“All I remember is seeing the video for Tightrope. I watched it pretty much on repeat for a week,” she says.
“That was it for me. I was fairly freshly out of a long-term relationship, and in a pretty intense and challenging phase of my career when I first saw the video. I couldn’t get the song out of my head.
“The idea of walking that line, keeping your balance and holding onto yourself and who you are in the midst of all the shit all really spoke to me. Plus, how incredibly hot and strong she looked in a suit!”
As Toby points out, that now-iconic uniform was frequently misread by the straight mainstream.
“You know the line in ‘Django Jane’ where she says ‘runnin out of space in my damn bandwagon, remember when they used to say I looked too mannish?’? It made me, like, dry sob – because I do!” Toby says.
“I felt like they wanted to call her a man because they didn’t want to admit that beautiful women of colour could dress that way: for themselves”
“I remember being so angry in those early years that people kept denying her womanhood. People acted confused because she had short hair – even when I was experimenting with my own gender by presenting in a similar style.
“These white reviewers kept going on and on about how ‘ambiguous’ she looked. I felt she was very clearly asserting herself as a woman. It obviously wouldn’t make her any less beautiful to be non-binary. I felt like they wanted to call her a man because they didn’t want to admit that beautiful women of colour could dress that way: for themselves.”
While Janelle Monae’s aesthetic is undoubtedly part of her appeal, her lyrics are equally noteworthy, says Toby.
“Q.U.E.E.N [featuring Erykah Badu, from Electric Lady] still makes me cry sometimes. That line she says twice: ‘Even if it makes others uncomfortable, I will love who I am.’ God, I needed to hear that so badly,” Toby says.
“I kept saying it and saying it and touching my lips like I’d just been kissed very softly when I first heard it.”
Is part of Janelle Monae’s appeal her openly politicised stance around gender, race and feminism? She has been a powerful and vocal supporter of the Black Lives Matter movement in recent years.
“She makes me a better feminist, more sensitive about kinds of racism I don’t experience”
“Yes. I think her face should be on money and stamps.” Rachel says.
“I love that she is out there, creating and fighting for change, and being part of it. She’s really come into her power. I can’t wait to see what she does with it on Dirty Computer.”
Janelle Monae’s body of work continues to inspire, says Toby.
“Her music gives me a lot of strength and a lot of sensitivity. I’m very proud and inspired by myself when I listen to her music. She makes me a better feminist, more sensitive about kinds of racism I don’t experience (Toby is mixed white, Indian and Syrian).
“I learn a lot. I get emotional because of some of the things she’s saying and that’s good. Men should cry about this stuff, in my opinion.”

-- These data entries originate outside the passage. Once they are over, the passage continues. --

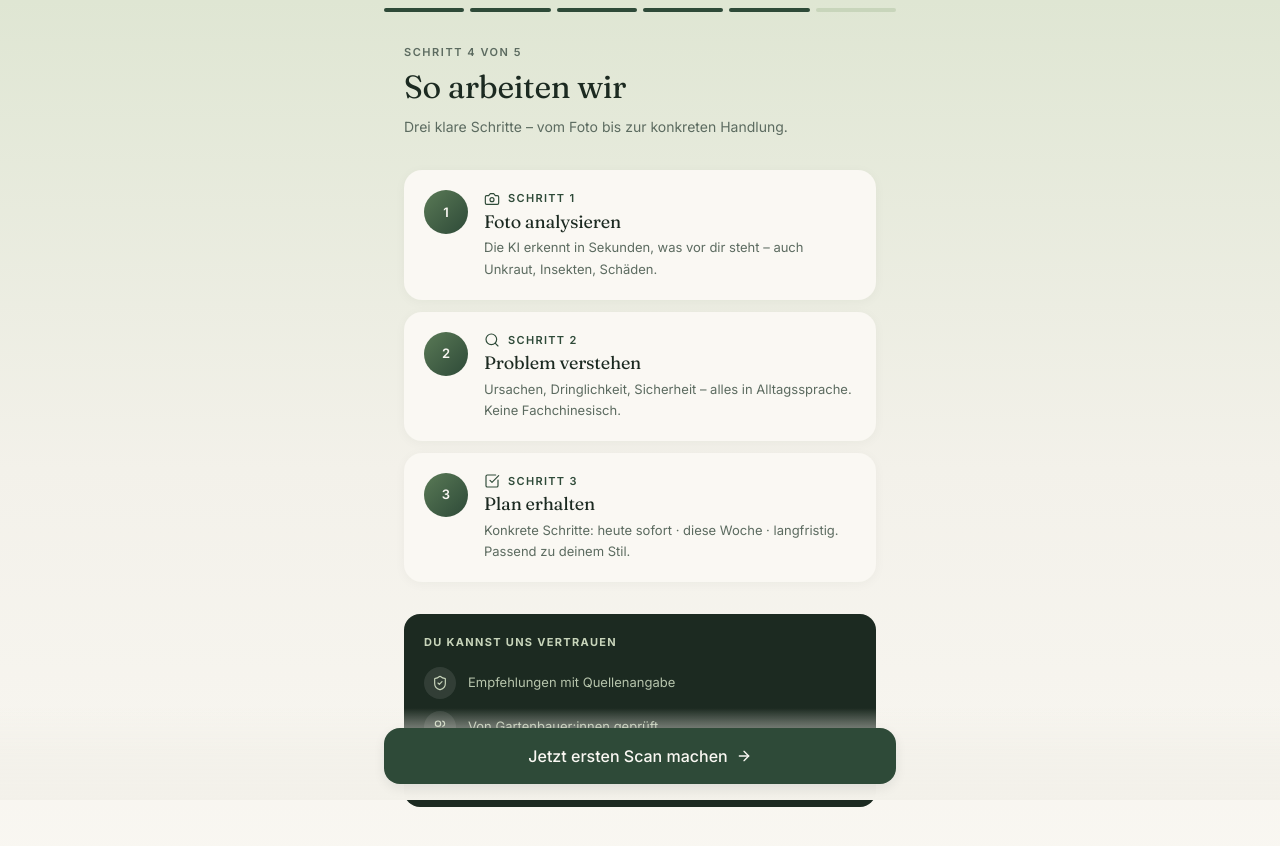
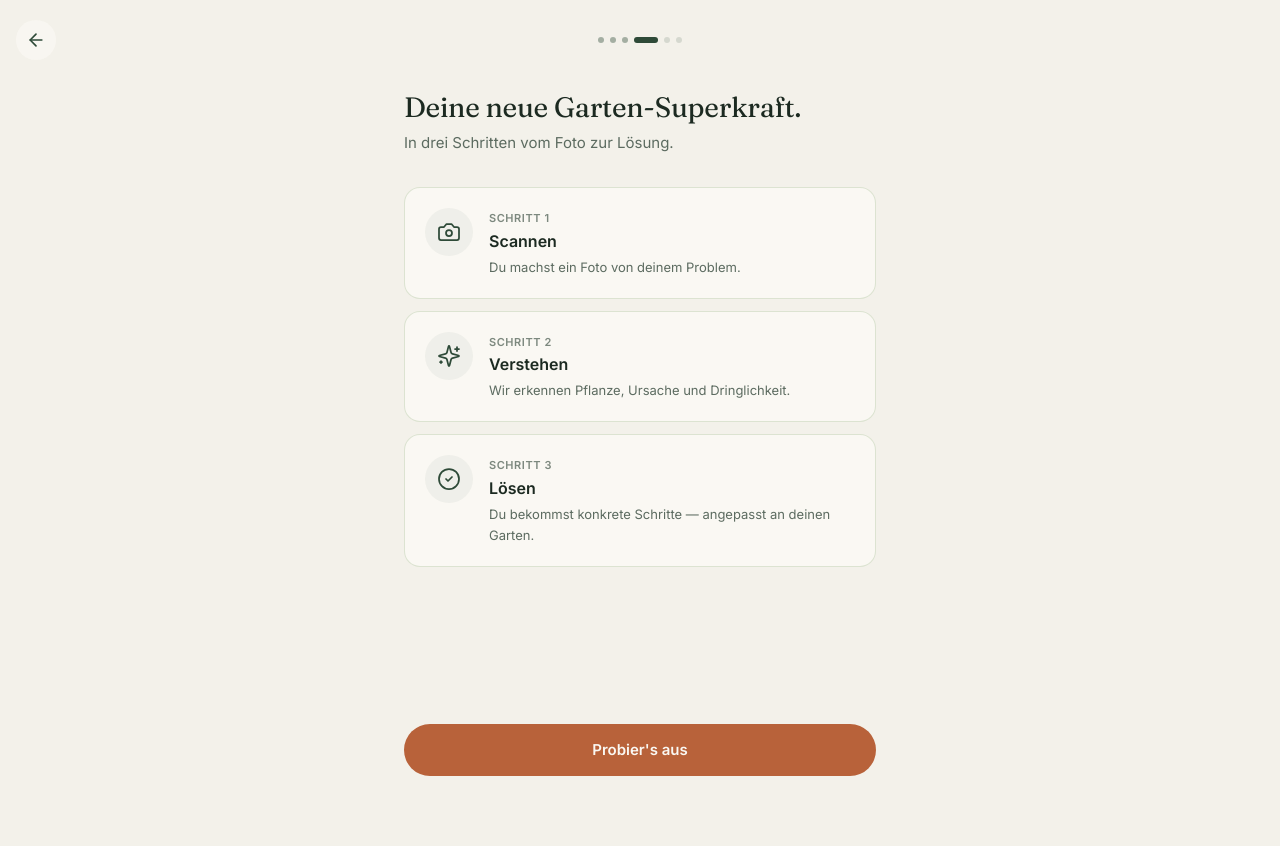
Before and after one commit to JuergenErtel/gartenscan, a Next.js app: page /onboarding/trust in a window 1280 px wide. Shown: the top 846 px of the page. After the commit the page ends 800 px from the top, so only its background shows below. Built offline with nearby package versions, Linux system fonts and the light colour scheme.

Commit message:
feat(onboarding): rebuild trust screen as 3-step explainer

```diff
--- a/src/app/onboarding/trust/page.tsx
+++ b/src/app/onboarding/trust/page.tsx
@@ -1,132 +1,86 @@
 "use client";
 
+import { useEffect } from "react";
 import { motion } from "framer-motion";
-import { useRouter } from "next/navigation";
-import { Camera, Search, CheckSquare, ShieldCheck, Users, Lock } from "lucide-react";
-import { OnboardingLayout } from "@/components/features/onboarding/OnboardingLayout";
-import { OnboardingFooter } from "@/components/features/onboarding/OnboardingFooter";
-import { onboardingStorage } from "@/lib/storage/profile";
-import { track } from "@/domain/analytics/tracker";
-import { EVENT } from "@/domain/analytics/events";
+import { Camera, Sparkles, CheckCircle2 } from "lucide-react";
+import { OnboardingShell } from "@/components/features/onboarding/OnboardingShell";
+import { OnboardingHeadline } from "@/components/features/onboarding/OnboardingHeadline";
+import { TrustStepCard } from "@/components/features/onboarding/TrustStepCard";
+import { useOnboarding } from "@/hooks/useOnboarding";
+import { trackOnboardingStepViewed } from "@/domain/analytics/onboarding";
 
-const steps = [
+const STEPS = [
   {
-    Icon: Camera,
-    title: "Foto analysieren",
-    text: "Die KI erkennt in Sekunden, was vor dir steht – auch Unkraut, Insekten, Schäden.",
+    number: 1,
+    icon: Camera,
+    title: "Scannen",
+    text: "Du machst ein Foto von deinem Problem.",
   },
   {
-    Icon: Search,
-    title: "Problem verstehen",
-    text: "Ursachen, Dringlichkeit, Sicherheit – alles in Alltagssprache. Keine Fachchinesisch.",
+    number: 2,
+    icon: Sparkles,
+    title: "Verstehen",
+    text: "Wir erkennen Pflanze, Ursache und Dringlichkeit.",
   },
   {
-    Icon: CheckSquare,
-    title: "Plan erhalten",
-    text: "Konkrete Schritte: heute sofort · diese Woche · langfristig. Passend zu deinem Stil.",
+    number: 3,
+    icon: CheckCircle2,
+    title: "Lösen",
+    text: "Du bekommst konkrete Schritte — angepasst an deinen Garten.",
   },
 ];
 
-const trust = [
-  { Icon: ShieldCheck, text: "Empfehlungen mit Quellenangabe" },
-  { Icon: Users, text: "Von Gartenbauer:innen geprüft" },
-  { Icon: Lock, text: "Deine Daten bleiben bei dir" },
-];
+export default function TrustPage() {
+  const { advance } = useOnboarding();
 
-export default function TrustPage() {
-  const router = useRouter();
-
-  const onContinue = () => {
-    const existing = onboardingStorage.get();
-    onboardingStorage.set({
-      currentStep: "FIRST_SCAN",
-      completedSteps: [...(existing?.completedSteps ?? []), "TRUST"],
-      profile: existing?.profile ?? {},
-      startedAt: existing?.startedAt ?? new Date(),
-    });
-    track(EVENT.ONBOARDING_STEP_COMPLETED, { step: "trust" });
-    router.push("/onboarding/first-scan");
-  };
+  useEffect(() => {
+    trackOnboardingStepViewed("TRUST");
+  }, []);
 
   return (
-    <OnboardingLayout step={5} totalSteps={6}>
-      <div className="px-5 pt-8">
-        <p className="text-[11px] uppercase tracking-[0.14em] font-semibold text-ink-muted mb-2">
-          Schritt 4 von 5
-        </p>
-        <h1 className="font-serif text-[32px] leading-[1.1] tracking-tight text-forest-900 font-normal">
-          So arbeiten wir
-        </h1>
-        <p className="mt-3 text-[14px] text-ink-muted leading-relaxed">
-          Drei klare Schritte – vom Foto bis zur konkreten Handlung.
-        </p>
-      </div>
-
-      {/* Animated steps */}
-      <section className="px-5 pt-8 space-y-3">
-        {steps.map((s, i) => (
+    <OnboardingShell step={4}>
+      <div className="pt-6 flex-1">
+        <OnboardingHeadline
+          title="Deine neue Garten-Superkraft."
+          subtitle="In drei Schritten vom Foto zur Lösung."
+        />
         <motion.div
-            key={s.title}
-            initial={{ opacity: 0, x: -12 }}
-            animate={{ opacity: 1, x: 0 }}
-            transition={{
-              delay: 0.1 + i * 0.18,
-              duration: 0.5,
-              ease: [0.2, 0.8, 0.2, 1],
+          className="space-y-3"
+          initial="hidden"
+          animate="visible"
+          variants={{
+            visible: { transition: { staggerChildren: 0.12 } },
+            hidden: {},
           }}
-            className="relative flex items-start gap-4 rounded-[18px] bg-paper p-5 shadow-[0_2px_12px_rgba(28,42,33,0.04)]"
         >
-            <div className="flex h-11 w-11 shrink-0 items-center justify-center rounded-full bg-gradient-to-br from-moss-500 to-forest-700 text-paper font-bold">
-              <span className="text-[13px] absolute font-semibold">{i + 1}</span>
-              <s.Icon className="h-5 w-5 opacity-0" aria-hidden />
-            </div>
-            <div className="flex-1 min-w-0">
-              <div className="flex items-center gap-2 mb-1">
-                <s.Icon
-                  className="h-4 w-4 text-forest-700"
-                  strokeWidth={1.75}
+          {STEPS.map((s) => (
+            <motion.div
+              key={s.number}
+              variants={{
+                hidden: { opacity: 0, y: 10 },
+                visible: { opacity: 1, y: 0 },
+              }}
+            >
+              <TrustStepCard
+                number={s.number}
+                icon={s.icon}
+                title={s.title}
+                text={s.text}
               />
-                <span className="text-[11px] uppercase tracking-[0.12em] font-semibold text-forest-700">
-                  Schritt {i + 1}
-                </span>
-              </div>
-              <h3 className="font-serif text-[18px] leading-tight text-forest-900 font-normal">
-                {s.title}
-              </h3>
-              <p className="text-[13px] leading-relaxed text-ink-muted mt-1">
-                {s.text}
-              </p>
-            </div>
             </motion.div>
           ))}
-      </section>
-
-      {/* Trust strip */}
-      <section className="px-5 pt-8">
-        <div className="rounded-[16px] bg-forest-900 text-paper p-5">
-          <p className="text-[11px] uppercase tracking-[0.12em] font-bold text-sage-200 mb-4">
-            Du kannst uns vertrauen
-          </p>
-          <div className="space-y-3">
-            {trust.map((t) => (
-              <div key={t.text} className="flex items-center gap-3">
-                <span className="flex h-8 w-8 shrink-0 items-center justify-center rounded-full bg-paper/10">
-                  <t.Icon
-                    className="h-4 w-4 text-sage-200"
-                    strokeWidth={1.75}
-                  />
-                </span>
-                <span className="text-[13px] text-sage-200/90">{t.text}</span>
+        </motion.div>
       </div>
-            ))}
+      <div className="pt-6">
+        <button
+          type="button"
+          onClick={() => advance("TRUST", {})}
+          className="flex w-full items-center justify-center rounded-full bg-clay-500 hover:bg-clay-600 text-paper text-[15px] font-semibold transition active:scale-[0.98]"
+          style={{ height: 52 }}
+        >
+          Probier's aus
+        </button>
       </div>
-        </div>
-      </section>
-
-      <OnboardingFooter
-        primaryLabel="Jetzt ersten Scan machen"
-        primaryOnClick={onContinue}
-      />
-    </OnboardingLayout>
+    </OnboardingShell>
   );
 }
--- /dev/null
+++ b/src/components/features/onboarding/TrustStepCard.tsx
@@ -0,0 +1,42 @@
+"use client";
+
+import type { LucideIcon } from "lucide-react";
+import { cn } from "@/lib/utils";
+
+interface Props {
+  number: number;
+  icon: LucideIcon;
+  title: string;
+  text: string;
+  className?: string;
+}
+
+export function TrustStepCard({
+  number,
+  icon: Icon,
+  title,
+  text,
+  className,
+}: Props) {
+  return (
+    <div
+      className={cn(
+        "relative flex gap-4 rounded-2xl bg-paper p-5 border border-sage-200/60",
+        className
+      )}
+    >
+      <div className="flex h-12 w-12 shrink-0 items-center justify-center rounded-xl bg-forest-700/5">
+        <Icon className="h-6 w-6 text-forest-700" strokeWidth={1.75} />
+      </div>
+      <div className="flex-1 pt-0.5">
+        <div className="text-[11px] font-semibold uppercase tracking-wider text-ink-muted/80 mb-0.5">
+          Schritt {number}
+        </div>
+        <h3 className="text-[16px] font-semibold text-forest-900 mb-1">
+          {title}
+        </h3>
+        <p className="text-[13px] leading-relaxed text-ink-muted">{text}</p>
+      </div>
+    </div>
+  );
+}
```
Lines whose indentation alone changed are shown as unchanged.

Might we consider Monáe an LGBTQ icon? What kind of mark has she’s made on music and LGBTQ culture?
“I think she’s been under appreciated, but I predict this will be her big album,” says Toby.
“‘Django Jane’ definitely felt like she’d hit a level of maturity we hadn’t heard before. And while ‘Make Me Feel’ seemed a little more about being catchy, it was such an anthem to self-love and not being embarrassed or ashamed by anyone you’re into.
“I also believe those lacy trousers will make many people who didn’t like women before… reconsider.
“That video turned a million prepubescent girls gay.”